As part of the Next Einstein Forum, I had the privilege of attending the first Science Forum South Africa (SFSA) in Pretoria, South Africa from December 8th to 9th, 2015. I have attended many academic conferences and try to gauge conferences according to the overall experience. As I tell my colleagues, conferences are about the user or attendee experience, and based on this, the SFSA was as success. I will do my best to walk the reader through the pleasant experience of attending the SFSA.

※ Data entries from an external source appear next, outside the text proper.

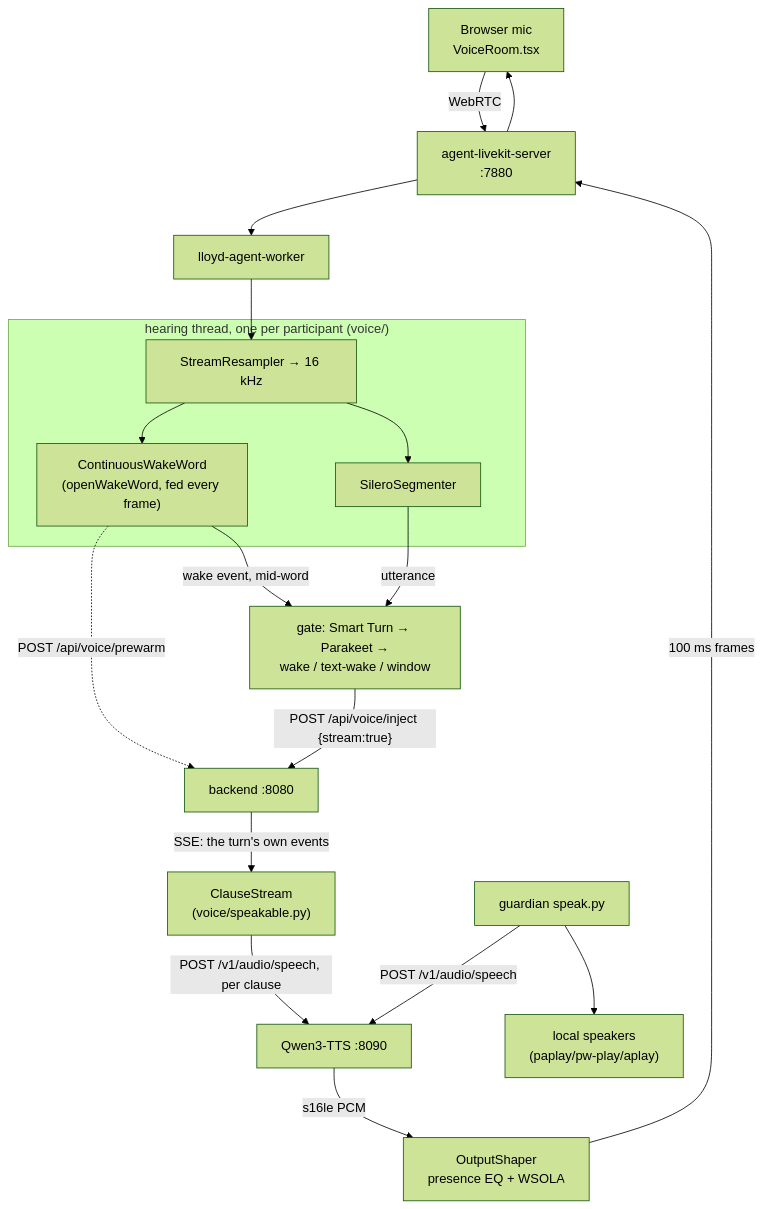
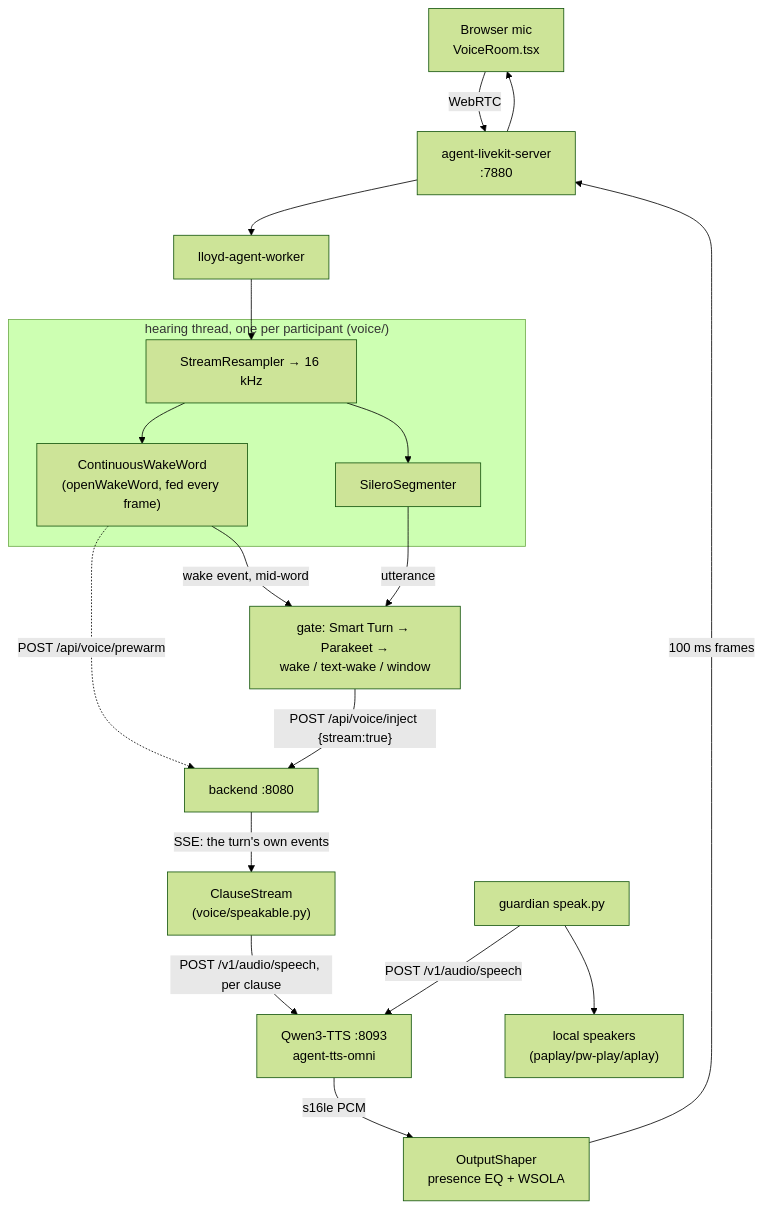
Before and after one commit to alansrobotlab2/lloyd: the diagram in architecture/voice.md, drawn with Mermaid (forest theme). The commit also changed other lines of this file, not shown here.

````diff
--- a/architecture/voice.md
+++ b/architecture/voice.md
@@ -56,24 +56,24 @@
 ```mermaid
 graph TB
     Browser["Browser mic<br/>VoiceRoom.tsx"] -->|"WebRTC"| SFU["agent-livekit-server<br/>:7880"]
     SFU --> Worker["lloyd-agent-worker"]
 
     subgraph "hearing thread, one per participant (voice/)"
         RS["StreamResampler → 16 kHz"] --> WW["ContinuousWakeWord<br/>(openWakeWord, fed every frame)"]
         RS --> VAD["SileroSegmenter"]
     end
     Worker --> RS
     WW -->|"wake event, mid-word"| Gate
     VAD -->|"utterance"| Gate["gate: Smart Turn → Parakeet →<br/>wake / text-wake / window"]
 
     WW -.->|"POST /api/voice/prewarm"| Backend
     Gate -->|"POST /api/voice/inject {stream:true}"| Backend["backend :8080"]
     Backend -->|"SSE: the turn's own events"| Clauses["ClauseStream<br/>(voice/speakable.py)"]
-    Clauses -->|"POST /v1/audio/speech, per clause"| TTS["Qwen3-TTS :8090"]
+    Clauses -->|"POST /v1/audio/speech, per clause"| TTS["Qwen3-TTS :8093<br/>agent-tts-omni"]
     TTS -->|"s16le PCM"| Shaper["OutputShaper<br/>presence EQ + WSOLA"]
     Shaper -->|"100 ms frames"| SFU
     SFU --> Browser
 
     Guardian["guardian speak.py"] -->|"POST /v1/audio/speech"| TTS
     Guardian --> Speakers["local speakers<br/>(paplay/pw-play/aplay)"]
 ```
````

First, upon entering the CSIR building, we were greeted with uniformed and friendly people directing us to registration kiosks. Although the lines looked long, they moved quickly and efficiently. Each kiosk was manned by someone who was there to help us register.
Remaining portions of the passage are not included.